It’s the coldest place on Earth. And as it turns out, it’s even colder than we thought.
In 2013, based on remote satellite data scientists announced that they had found surface temperatures of -135 degrees fahrenheit on a snowy plateau in East Antarctica, which is the coldest place on earth.
However, a new study with updated data has found that the coldest site has actually reached an unbelievable -144 degrees fahrenheit. The study was published in the journal Geophysical Research Letters, and the international team of researchers who conducted it believe it’s the lowest temperature ever recorded on Earth’s surface.
Both temperatures were pulled from the same dataset, which was gathered between 2004 and 2016. But reanalyzing the information with more up-to-date weather station measurements allowed the team to determine the temperatures with much more accuracy.
According to the satellite readings, the freezing temperatures were recorded in pockets of the ice around 10 feet deep.
The lowest air temperature measured on planet Earth using official instruments at ground level is -128.6 degrees fahrenheit. Recorded in the same area by the Russians’ Vostok Station in 1983, it’s considered different from satellite readings because it measures the temperature of the air just above ground, rather than the temperature of Earth’s surface or just under it.
Aside from showing just how cold Earth can get, the reexamination also provides new insight into how the temperature can get so low.
In the previous study, the team found that clear skies were necessary for such extreme negative temperatures.
The new information the researchers found was that in addition to clear skies, the air must be extremely dry as well.
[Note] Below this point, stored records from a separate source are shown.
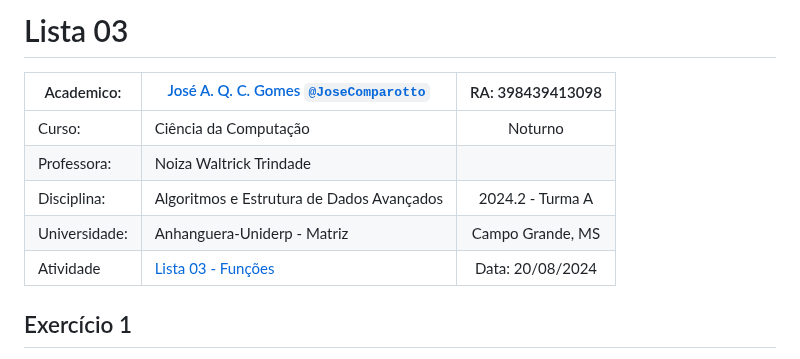
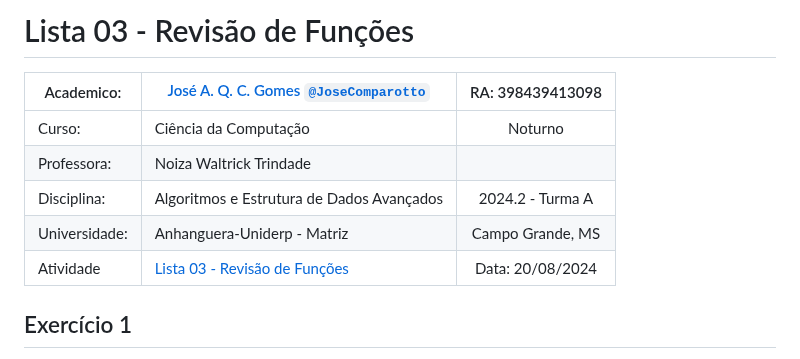
Before and after one commit to JoseComparotto/aeda, a Markdown page: Listas/Lista03/README.md, the part around the change. GitHub-like rendering.

```diff
--- a/Listas/Lista03/README.md
+++ b/Listas/Lista03/README.md
@@ -1,4 +1,4 @@
-# Lista 03
+# Lista 03 - Revisão de Funções
 
 | Academico:    | [José A. Q. C. Gomes <code>@JoseComparotto</code>](https://github.com/JoseComparotto) | RA: 398439413098     |
 | ------------- | ------------------------------------------------------------------------------------- | :------------------: |
@@ -6,7 +6,7 @@
 | Professora:   | Noiza Waltrick Trindade                                                               |                      |
 | Disciplina:   | Algoritmos e Estrutura de Dados Avançados                                             | 2024.2 - Turma A     |
 | Universidade: | Anhanguera-Uniderp - Matriz                                                           | Campo Grande, MS     |
-| Atividade     | [Lista 03 - Funções](./Docs/EDA%20-%20Lista03.pdf)                                    | Data: 20/08/2024     |
+| Atividade     | [Lista 03 - Revisão de Funções](./Docs/EDA%20-%20Lista03.pdf)                         | Data: 20/08/2024     |
 
 ## Exercício 1
 
```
That’s because water vapor traps heat in the air. So when the air is dry, there’s no water vapor to keep in the heat that rises from the surface.
“This allows the heat from the surface of the snow to radiate into space more easily,” Ted Scambos, the study’s lead researcher from the National Snow and Ice Data center, told USA Today.
“Extremely low air and surface temperatures occur in East Antarctica, caused by intense radiative cooling of the snow surface during prolonged wintertime periods of clear sky, weak winds, and very dry atmosphere,” the study explained.
“This temperature appears to be about as low as it is possible to reach, even under clear skies and very dry conditions,” the researchers wrote of the new record, “because heat radiating from the cold clear air is nearly equal to the heat radiating from the bitterly cold snow surface.”
The researchers stated in the study that it may be rare to see temperatures this low in the future, citing increases in carbon dioxide and water vapor in the Antarctic atmosphere.